<< by on November 10th, 2010
The next panel of the day was the Facebook Marketing panel, featuring Marty Weintraub of Aimclear, Dennis Yu of BlitzLocal, Alison Driscoll (no relation) of Zipcar, and Brian Carter of BrianCarterYeah.com.
Brian was first up. I’ve seen him speak before, and it’s always entertaining. He showed how you can target demographically via Facebook, showing that there are over 14,500 people who like “clapping” in the US — great market for The Clapper!
He views Facebook like TV and radio. 60% of Internet users are on Facebook and 50% of Americans are on Facebook. How do you sell the dream? When you sell a product or service, you might sell the features. But better is selling the benefits and even better is selling the dream. People are looking for luxury, awe, connection, a sense of belonging. With Facebook, you can own your audience. You can talk to your fans over and over and over.
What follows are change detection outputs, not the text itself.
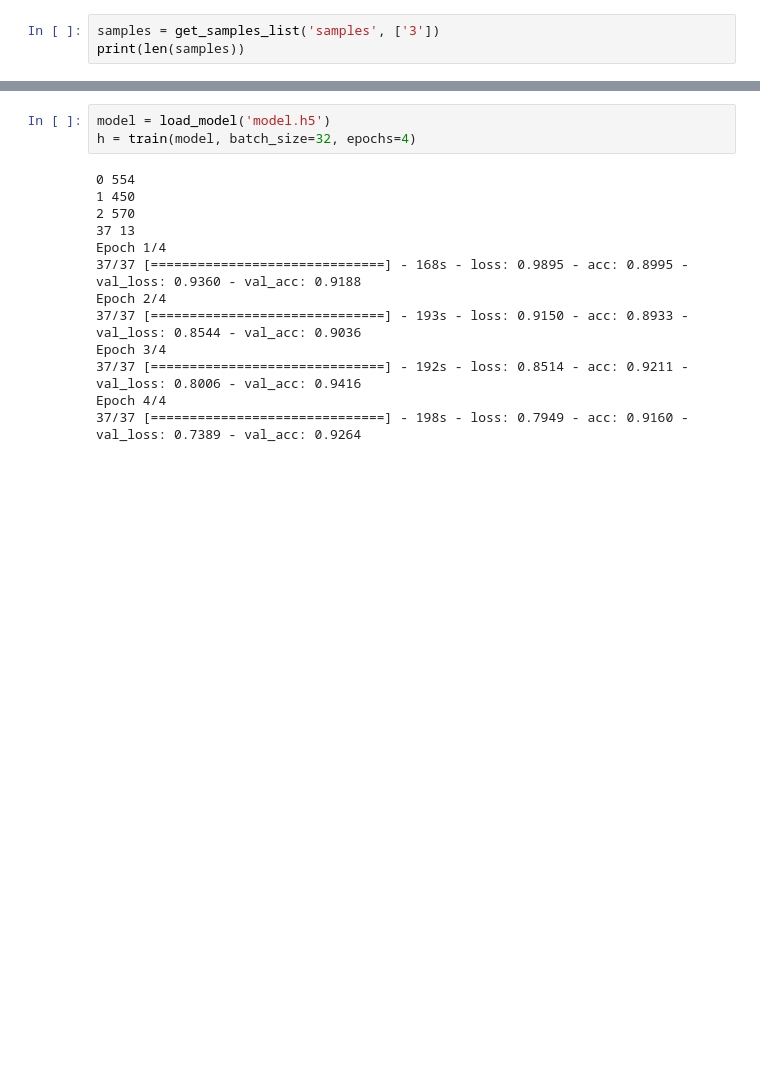
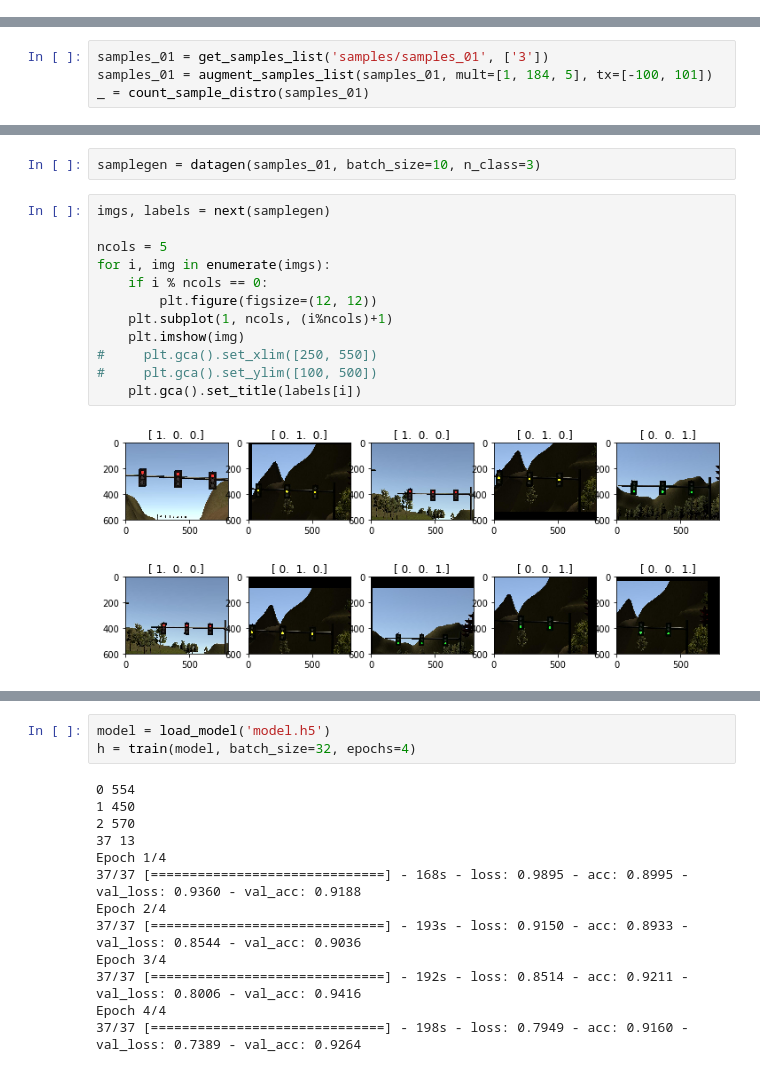
Before and after one commit to zfsang/udsdc_p9_system_integration, a Jupyter notebook: tl_detector_trainer.ipynb, the cells around one changed output, grey strips where cells are left out. Drawn from its saved outputs; the diff is of its cells as text; blank space fills up the shorter version.

```diff
--- a/tl_detector_trainer.ipynb
+++ b/tl_detector_trainer.ipynb
@@ -22,3 +24,0 @@ import matplotlib.image as mpim
-# %%
-samples = get_samples_list('samples', ['3'])
-print(len(samples))
@@ -77,0 +118,4 @@ for j in range(3):
+# %%
+samples_01 = get_samples_list('samples/samples_01', ['3'])
+samples_01 = augment_samples_list(samples_01, mult=[1, 184, 5], tx=[-100, 101])
+_ = count_sample_distro(samples_01)
@@ -78,3 +157,20 @@ for j in range(3):
+# %%
+samplegen = datagen(samples_01, batch_size=10, n_class=3)
+# %%
+imgs, labels = next(samplegen)
+
+ncols = 5
+for i, img in enumerate(imgs):
+    if i % ncols == 0:
+        plt.figure(figsize=(12, 12))
+    plt.subplot(1, ncols, (i%ncols)+1)
+    plt.imshow(img)
+#     plt.gca().set_xlim([250, 550])
+#     plt.gca().set_ylim([100, 500])
+    plt.gca().set_title(labels[i])
+# %% [output]
+[figure, added]
+[figure, added]
 # %%
 def net_nvidia(n_class=4):
     model = Sequential()
```
Also changed, not shown: parts of 17 cells of this notebook, 1 other file.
Brian provided some basic guidelines for audience size. Your fan base should be:
- 10-20% of the local populations
- 10x as many custoemrs as you want
- 10x the size of your email list
He said there are four stages of Facebook marketing:
- build a fan page
- build the audience
- engage that audience
- get more business
Get as many of your fans to interact as you can. 1% feedback lets 70% of your fans see your posts. Click through rate on Facebook is really good if it’s 3%.
Alison was up next and shared tips on Facebook, using Buffy the Vampire Slayer analogies:
- Give them what they want.
- Be predictable.
Pick a pattern and stick with it. For instance, if you have contests, pick one day of the week for contests.
- Don’t push persuasion.
Don’t be heavy handed in persuasion. Stay subtle. Have great content.
- Keep spinoffs simple.
Be careful… don’t dilute your brand.
- Keep your options open.
You want to cross-promote your content. Don’t just rely on Facebook.
- Go with the flow.
Facebook should be fun. Encourage fans to say things on your page.
- Imitation is flattery.
Keep your cool with copycats. It means someone likes you and pays attention to what you’re doing. Do what you’re going to do — don’t freak out. They might be brand evangelists.
- Know when to let go.
See what works and if it doesn’t work, drop it. She used the example of the recent Gap logo change. Test things on Facebook and get feedback. Don’t be afraid to stop something that isn’t working, like in the Gap example.
Next up was Dennis Yu. Facebook has huge reach. The average Facebook user has 130 friends. But, the average Facebook user that “likes” pages is 310 friends.
He reviewed the biggest mistakes companies make in Facebook:
- Keep users inside of Facebook.
- Not rotating ads regularly. Otherwise your CTR will fall and cost will increase.
- Selling not engaging. Don’t just show your own company comments. Allow for reviews, comments, scoring, etc.
- No reveal tab.
- Not letting fans talk.
- Targeting keywords, not identity. Facebook is who you are, not what you search.
- Not growing fans from site.
- Not using the Facebook login system on your site.
- Not responding to angry customers. It’s like not answering the phone in a very public way.
- Not empowering super fans.
- Not using game dynamics.
- Not using responder demographics. As your CTR slides down, your cost per click goes up.
Last up was Marty who covered radical intelligence and targeting hacks for Facebook. Marty was showing how you can target so much more than just location — Facebook allows for deeper targeting like language, gender, etc.
Marty showed some really amusing “likes” that you can target in Facebook. Crazy!!